== Segment start ==
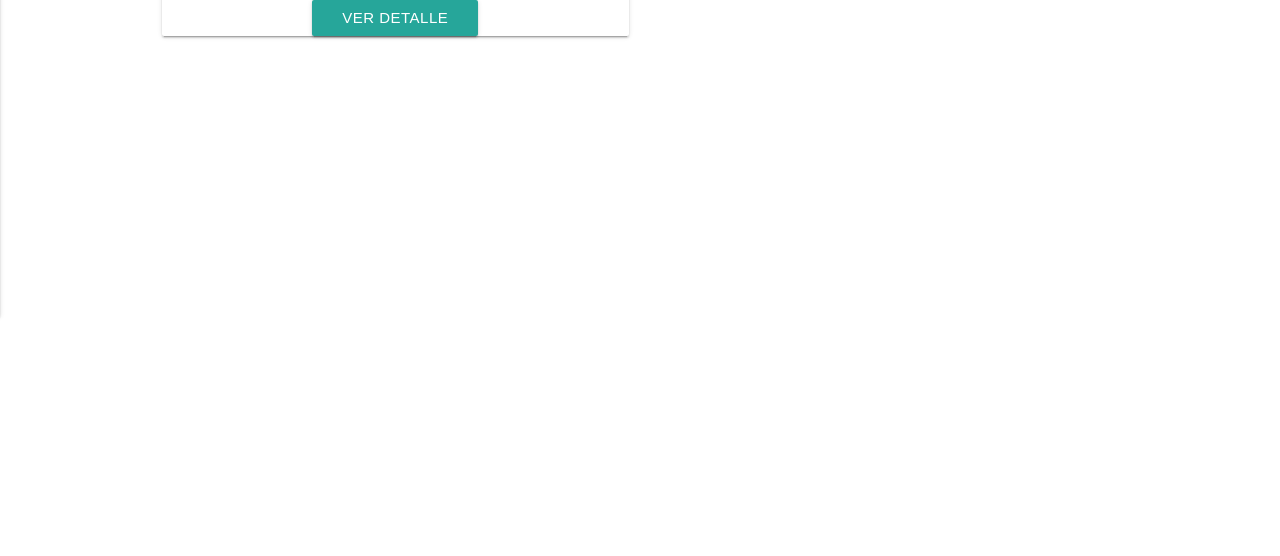
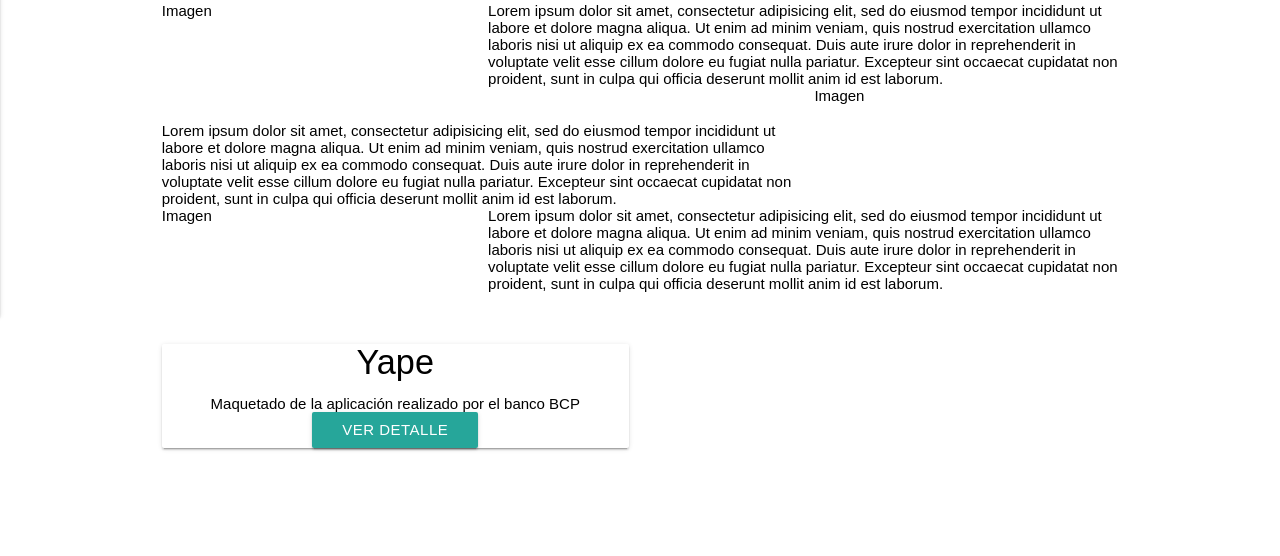
Before and after one commit to GeraldineCh/mony, a website: page public/profile.html in a window 1280 px wide. Shown: the part 544-1100 px from the top of the page. Drawn offline with Linux system fonts and the light colour scheme.

Commit message:
add content in project

```diff
--- a/public/assets/css/main.css
+++ b/public/assets/css/main.css
@@ -29,3 +29,8 @@
   width: 42px;
   height: 42px;
 }
+/*PROYECTO*/
+.proy-imagen {
+  width: 50px;
+  height: 120px;
+}
--- a/public/profile.html
+++ b/public/profile.html
@@ -38,6 +38,7 @@
         <li class="tab col s3"><a href="#contacta">Contacta</a></li>
       </ul>
     </div>
+    <!-- PROYECTO -->
     <div id="proyecto" class="col s12">
       <div class="col s12 l6">
         <iframe width="300" height="300" src="https://www.youtube.com/embed/MMelBeoCg_w" frameborder="0" allowfullscreen></iframe>
@@ -53,6 +54,27 @@
           <h6 class="right"><span  id="inversion">70%</span> de $1000.000</h6>
         </div>
         <a href="#" class="btn">Descubre como invertir</a>
+      </div>
+      <div class="col s12" id="acerca-del-proyecto">
+        <h3>Acerca del proyecto</h3>
+        <div class="col s12 l4 proy-imagen">
+          <strong>Imagen</strong>
+        </div>
+        <div class="col s12 l8">
+          <p>Lorem ipsum dolor sit amet, consectetur adipisicing elit, sed do eiusmod tempor incididunt ut labore et dolore magna aliqua. Ut enim ad minim veniam, quis nostrud exercitation ullamco laboris nisi ut aliquip ex ea commodo consequat. Duis aute irure dolor in reprehenderit in voluptate velit esse cillum dolore eu fugiat nulla pariatur. Excepteur sint occaecat cupidatat non proident, sunt in culpa qui officia deserunt mollit anim id est laborum.</p>
+        </div>
+        <div class="col s12 l4 right proy-imagen">
+          <strong>Imagen</strong>
+        </div>
+        <div class="col s12 l8 left">
+          <p>Lorem ipsum dolor sit amet, consectetur adipisicing elit, sed do eiusmod tempor incididunt ut labore et dolore magna aliqua. Ut enim ad minim veniam, quis nostrud exercitation ullamco laboris nisi ut aliquip ex ea commodo consequat. Duis aute irure dolor in reprehenderit in voluptate velit esse cillum dolore eu fugiat nulla pariatur. Excepteur sint occaecat cupidatat non proident, sunt in culpa qui officia deserunt mollit anim id est laborum.</p>
+        </div>
+        <div class="col s12 l4 left proy-imagen">
+          <strong>Imagen</strong>
+        </div>
+        <div class="col s12 l8 right">
+          <p>Lorem ipsum dolor sit amet, consectetur adipisicing elit, sed do eiusmod tempor incididunt ut labore et dolore magna aliqua. Ut enim ad minim veniam, quis nostrud exercitation ullamco laboris nisi ut aliquip ex ea commodo consequat. Duis aute irure dolor in reprehenderit in voluptate velit esse cillum dolore eu fugiat nulla pariatur. Excepteur sint occaecat cupidatat non proident, sunt in culpa qui officia deserunt mollit anim id est laborum.</p>
+        </div>
       </div>
       <div class="col s12">
         <div class="col s12 m6 l6">
@@ -72,7 +94,9 @@
 
       </div>
     </div>
+    <!-- INVERSORES -->
     <div id="inversor" class="col s12">Test 2</div>
+    <!-- COMENTARIOS -->
     <div id="comentario" class="col s12">
       <div class="col s12">
         <div id="box-carousel">
@@ -104,6 +128,7 @@
         </div>
       </div>
     </div>
+    <!-- CONTACTA -->
     <div id="contacta" class="col s12">Test 4</div>
   </div>
   </section>
```
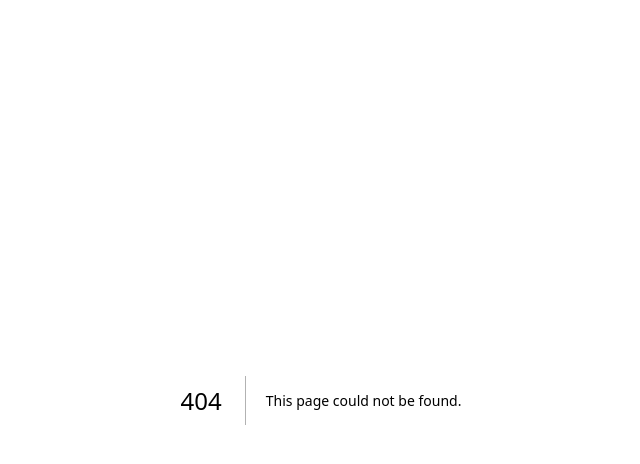
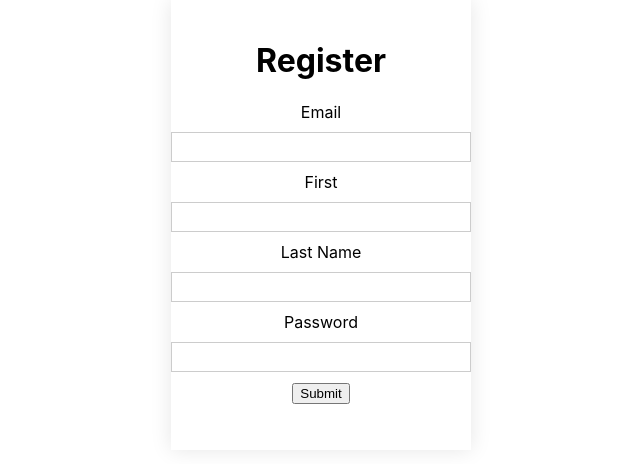
Before and after one commit to ojr4316/meetandhack, a Next.js app in the folder frontend/: page /register in a window 1280 px wide. Before the commit this address had no page. Shown: the top 464 px of the page, without its empty margins (319-959 px from the left). Built offline with nearby package versions, Linux system fonts and the light colour scheme.

Commit message:
basic login + reg

```diff
--- a/frontend/package.json
+++ b/frontend/package.json
@@ -9,6 +9,7 @@
     "lint": "next lint"
   },
   "dependencies": {
+    "all": "^0.0.0",
     "next": "13.0.4",
     "react": "18.2.0",
     "react-dom": "18.2.0"
--- /dev/null
+++ b/frontend/pages/register.tsx
@@ -0,0 +1,17 @@
+export default function Register() {
+    return (
+        <form action="/api/form" method="post">
+            <h1>Register</h1>
+            <label htmlFor="email">Email</label>
+            <input type="text" id="email" name="email" required />
+            <label htmlFor="first">First</label>
+            <input type="text" id="first" name="first" />
+            <label htmlFor="last">Last Name</label>
+            <input type="text" id="last" name="last" required />
+            <label htmlFor="password">Password</label>
+            <input type="password" id="password" name="password" required />
+            <button type="submit">Submit</button>
+        </form>
+    )
+
+}
--- a/frontend/styles/globals.css
+++ b/frontend/styles/globals.css
@@ -14,3 +14,22 @@ a {
 * {
   box-sizing: border-box;
 }
+
+form {
+    background: white;
+    width: 300px;
+    height: 450px;
+    position: relative;
+    text-align: center;
+    padding: 20px 0;
+    margin: auto;
+    box-shadow: 0 0 20px 0px rgba(0, 0, 0, 0.1);
+    overflow: hidden;
+}
+form input{
+  width: 100%;
+  height: 30px;
+  margin: 10px 0;
+  padding: 0 10px;
+  border: 1px solid #ccc;
+}
```
Also changed, not shown: frontend/pages/index.tsx (+7 -6 lines), frontend/pages/login.tsx (added, +12 -0 lines), 2 other files (tests, documents, lock files or other folders).
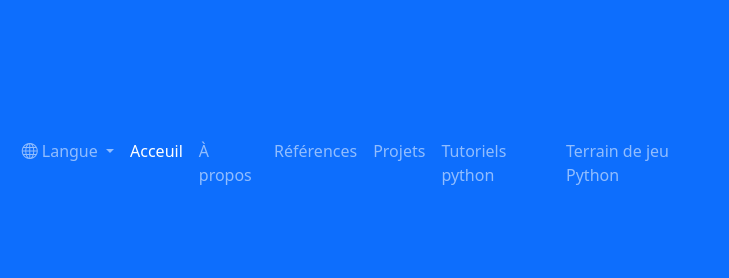
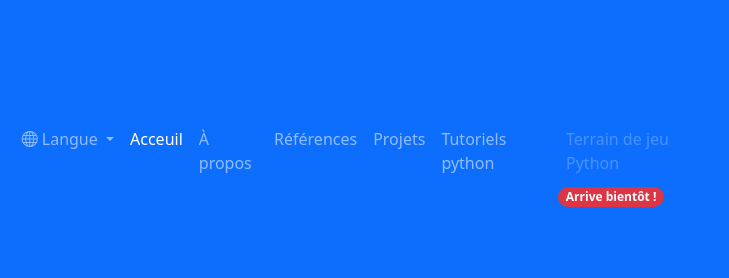
Before and after one commit to LeNetQuiParle/lenetquiparle.github.io, a plain HTML site: page index.html in a window 1280 px wide. Shown: the top 278 px of the page, 551-1280 px from the left. Drawn offline with nearby package versions, Linux system fonts and the light colour scheme.

Commit message:
Update index.html

```diff
--- a/index.html
+++ b/index.html
@@ -69,8 +69,9 @@
                 <li class="nav-item">
                   <a class="nav-link" href="python/">Tutoriels python</a>
                 </li>
-								<li class="nav-item">
-                  <a class="nav-link" href="python-jeu/">Terrain de jeu Python</a>
+								<li class="nav-item disabled">
+                  <a class="nav-link disabled" href="python-jeu/">Terrain de jeu Python</a>
+									<span class="badge bg-danger rounded-pill">Arrive bientôt !</span>
                 </li>
               </ul>
             </div>
```
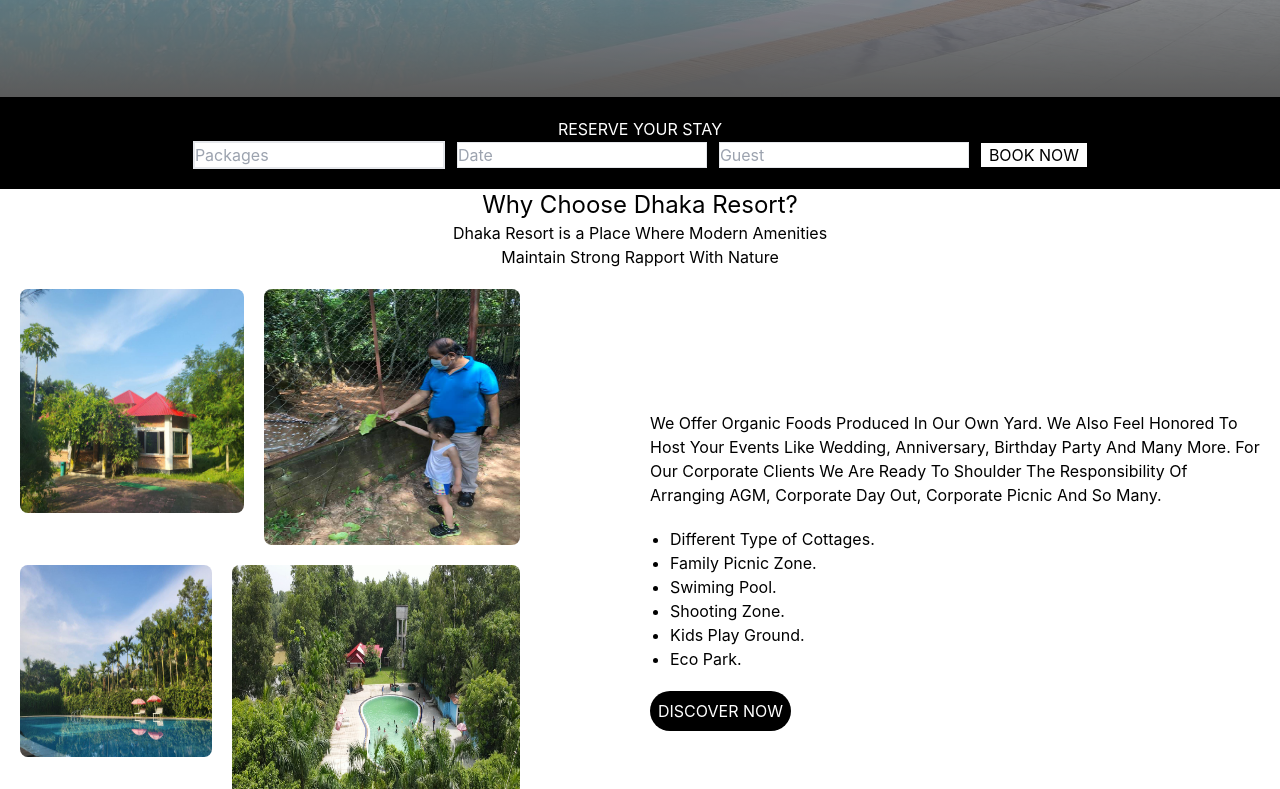
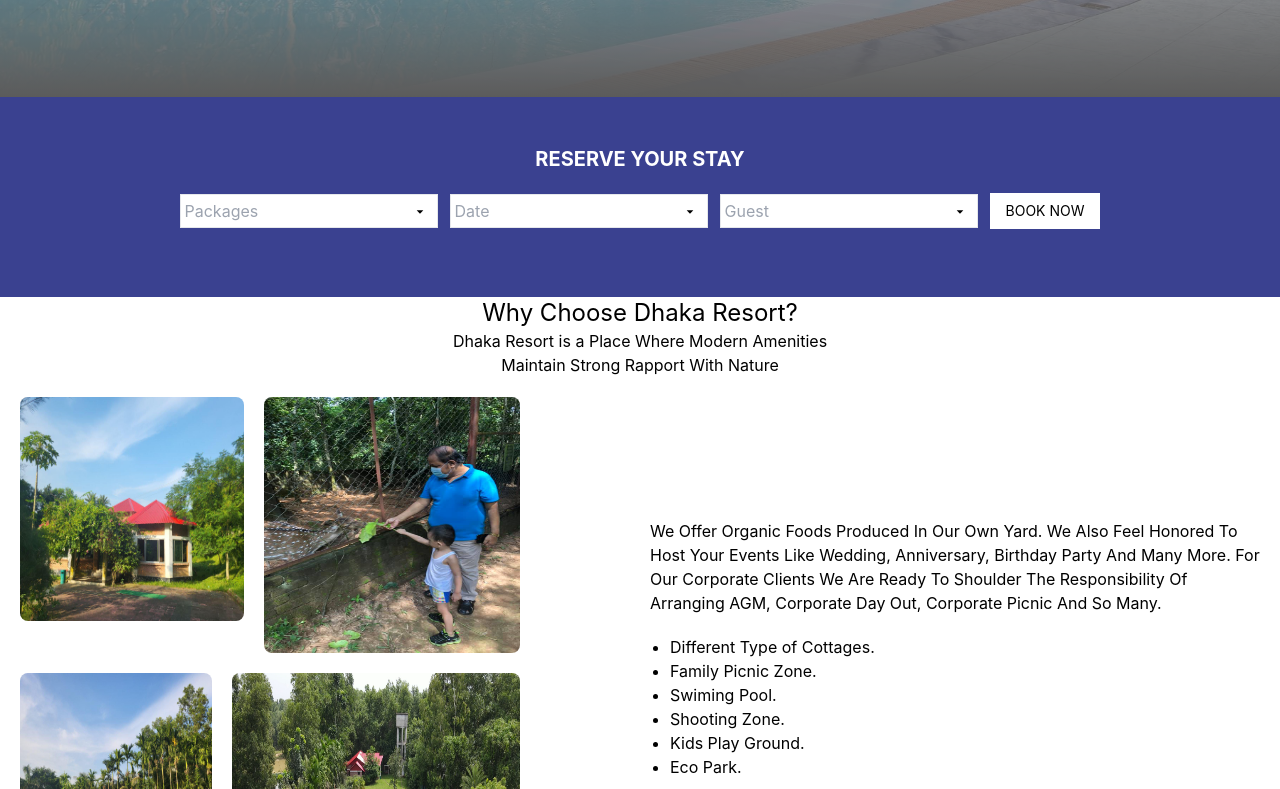
Before and after one commit to zobayertihan/Resort_Homepage, a React (Create React App) app: page / in a window 1280 px wide. Shown: the part 865-1654 px from the top of the page. Built offline with nearby package versions, Linux system fonts and the light colour scheme.

Commit message:
Reserve Page Updated

```diff
--- a/src/Pages/Header.js
+++ b/src/Pages/Header.js
@@ -25,8 +25,8 @@
                     <AiFillLinkedin className='text-lg' />
                     <AiOutlineTwitter className='text-lg' />
                     <div className='flex gap-3 items-center'>
-                        <button className='rounded-full bg-white text-[#3a4190] flex justify-center items-center gap-2 px-3 py-1'> <CiLock className='text-sm' /><span>  Login</span></button>
-                        <button className='rounded-full bg-[#2a3289] text-white flex justify-center items-center gap-2 px-3 py-1'><FaUserAlt className='text-sm' /><span>  Sign Up</span></button>
+                        <button className='rounded-full bg-white text-[#3a4190] font-bold flex justify-center items-center gap-2 px-3 py-1'> <CiLock className='text-sm' /><span>  Login</span></button>
+                        <button className='rounded-full bg-[#2a3289] text-white font-bold flex justify-center items-center gap-2 px-3 py-1'><FaUserAlt className='text-sm' /><span>  Sign Up</span></button>
                     </div>
 
                 </div>
--- a/src/Pages/Reserve.js
+++ b/src/Pages/Reserve.js
@@ -1,14 +1,29 @@
 import React from 'react';
-
+import { RiArrowDropDownFill } from "react-icons/ri";
 const Reserve = () => {
     return (
-        <div className='bg-black py-5'>
-            <h1 className='text-center text-white'>RESERVE YOUR STAY</h1>
-            <div className='flex items-center justify-center gap-3'>
-                <input type="text" placeholder='Packages' className='border-2' />
-                <input type="text" placeholder='Date' className='border' />
-                <input type="text" placeholder='Guest' className='border' />
-                <button className='bg-white text-black px-2'>BOOK NOW</button>
+        <div className='bg-[#3a4190] py-5 h-[200px] flex flex-col items-center justify-center'>
+            <h1 className='text-center text-white text-xl font-bold'>RESERVE YOUR STAY</h1>
+            <div className='flex items-center justify-center gap-3 p-5'>
+                <div className='relative flex'>
+                    <input type="text" placeholder='Packages' className='p-1 border' />
+                    <div className='absolute right-2 top-2'>
+                        <RiArrowDropDownFill className='text-xl' />
+                    </div>
+                </div>
+                <div className='relative flex'>
+                    <input type="text" placeholder='Date' className='p-1 border' />
+                    <div className='absolute right-2 top-2'>
+                        <RiArrowDropDownFill className='text-xl' />
+                    </div>
+                </div>
+                <div className='relative flex'>
+                    <input type="text" placeholder='Guest' className='p-1 border' />
+                    <div className='absolute right-2 top-2'>
+                        <RiArrowDropDownFill className='text-xl' />
+                    </div>
+                </div>
+                <button className='bg-white text-black px-4 py-2 text-sm'>BOOK NOW</button>
             </div>
         </div>
     );
```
== Segment end ==
▶ [Task brief]
Wherever the word "frontend" turns up in the records above, copy the line that holds it.

▶ [Completed exercise]
Before and after one commit to ojr4316/meetandhack, a Next.js app in the folder frontend/: page /register in a window 1280 px wide. Before the commit this address had no page. Shown: the top 464 px of the page, without its empty margins (319-959 px from the left). Built offline with nearby package versions, Linux system fonts and the light colour scheme.
--- a/frontend/package.json
+++ b/frontend/package.json
+++ b/frontend/pages/register.tsx
--- a/frontend/styles/globals.css
+++ b/frontend/styles/globals.css
Also changed, not shown: frontend/pages/index.tsx (+7 -6 lines), frontend/pages/login.tsx (added, +12 -0 lines), 2 other files (tests, documents, lock files or other folders).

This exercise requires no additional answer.